Financial website WalletHub published a new study on Monday that ranks all 50 U.S. states based on which ones have the best conditions for starting a business. For its study, WalletHub compared all 50 U.S. states across three elements: the overall business environment, access to resources and business costs. Within those three categories, WalletHub rates each state based on 26 key metrics, like start-ups per capita, the percentage of the population that is of working age and college-educated, local cost of living, corporate tax rates and labor costs, among others. Each state received a total score on a 100-point scale based on how it performed across those metrics.
Texas landed the top spot on WalletHub's ranking of the best states to start a new business.
The Lone Star State — which is home to such Fortune 500 companies as Exxon Mobil, AT&T and American Airlines — also nabbed the study's top score for business environment. Texas, which was also CNBC's Top State for Business in 2018, has the country's second-largest economy at $1.8 trillion in 2018, behind only California, according to the U.S. Department of Commerce. It also saw the fourth-highest average growth in the number of small businesses among U.S. state in 2018, according to WalletHub.
The runner-up behind Texas on WalletHub's overall ranking is Utah, which is one of the top states for making financing accessible for business owners, according to WalletHub. That helped Utah also rank second in the study's "access to resources" category.
Georgia ranked third in WalletHub's study for the best U.S. states to start a business, with North Dakota and Oklahoma rounding out the top five, respectively.

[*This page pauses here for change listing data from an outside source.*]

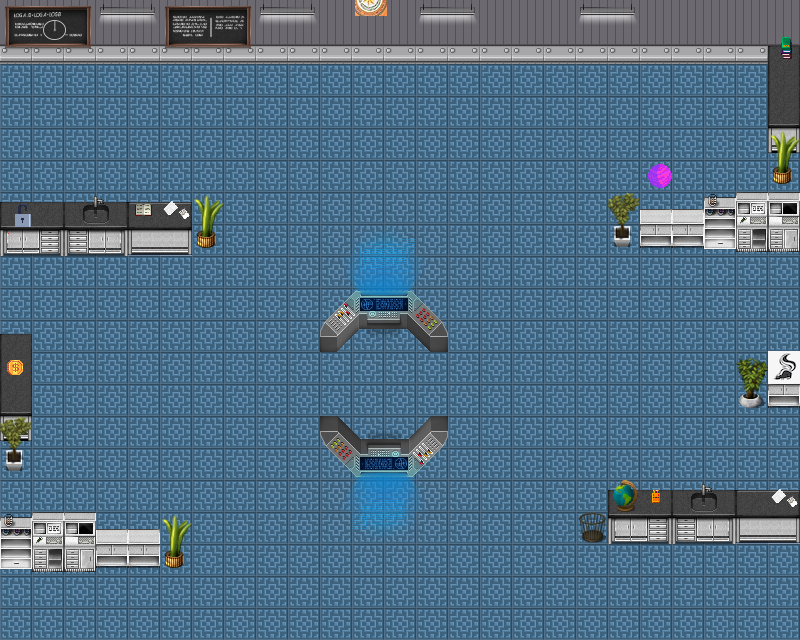
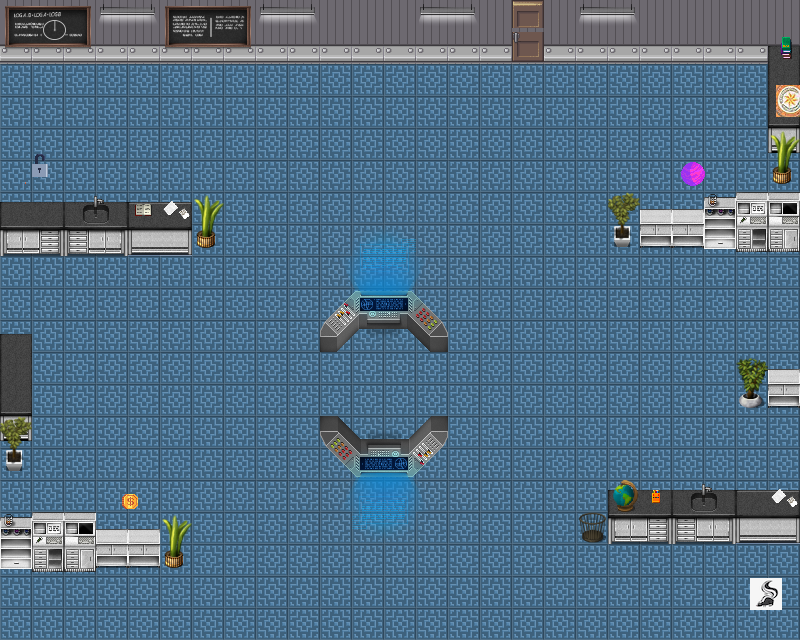
door transitions scenes from engineering back to lobby

diff --git a/src/scenes/Engineering.js b/src/scenes/Engineering.js
@@ -1,10 +1,13 @@
 import Phaser from "phaser";
 import Player from "../entities/Player";
+import Lobby from "./Lobby";
 
 let eItem;
 let eText;
 let eObject;
 let EngineeringClues;
+let Door;
+let backToLobbyDoor;
 
 export default class Engineering extends Phaser.Scene {
   constructor() {
@@ -102,7 +105,21 @@ export default class Engineering extends Phaser.Scene {
       obj.body.height = object.height;
     });
 
+    // Door layers
+    Door = map.getObjectLayer("Door")["objects"];
+    backToLobbyDoor = this.physics.add.staticGroup()
+    Door.forEach((object) => {
+      let obj = backToLobbyDoor.create(object.x, object.y, object.name);
+      obj.setScale(object.width / object.width, object.height / object.height);
+      obj.setOrigin(0);
+      obj.body.width = object.width;
+      obj.body.height = object.height;
+      console.log(object);
+      console.log(eItem);
+    });
+
     this.physics.add.overlap(this.player, eItem, this.eCollect, null, this);
+    this.physics.add.overlap(this.player, backToLobbyDoor, this.exitRoom, null, this);
 
     wallLayer.setCollisionByExclusion([-1]);
     spaceStation.setCollisionByExclusion([-1]);
@@ -124,6 +141,12 @@ export default class Engineering extends Phaser.Scene {
 
   update() {
     this.player.update(this.cursors);
+  }
+
+  exitRoom() {
+    this.scene.stop("Engineering");
+    this.scene.start("Lobby", Lobby);
+
   }
   eCollect(player, object) {
     object.destroy(object.x, object.y);

diff --git a/src/scenes/Lobby.js b/src/scenes/Lobby.js
@@ -153,6 +153,7 @@ export default class Lobby extends Phaser.Scene {
   enterRoom() {
     this.scene.stop("Lobby");
     this.scene.start("Engineering", Engineering);
+
   }
 
   collect(player, object) {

Here are the top 10 U.S. states for starting a new business, according to WalletHub:
4. North Dakota
Ranking at the bottom of WalletHub's study is Rhode Island. The state ranks dead last in terms of business environment, according to WalletHub. New Jersey ranks 49th on WalletHub's list, coming in last in terms of business costs, with one of the highest corporate tax rates (9%) of any U.S. state.
Other details that WalletHub found in compiling its rankings include the fact that Mississippi is the state with the lowest labor costs for businesses, while Maryland has the highest costs. Massachusetts also has the most educated population (41% of the population has at least a bachelor's degree) while West Virginia has the least educated population (only about 20%). And, Minnesota has the cheapest office spaces, while three states tied for the most expensive office spaces: New York, California and Alaska.
Like this story? Subscribe to CNBC Make It on YouTube!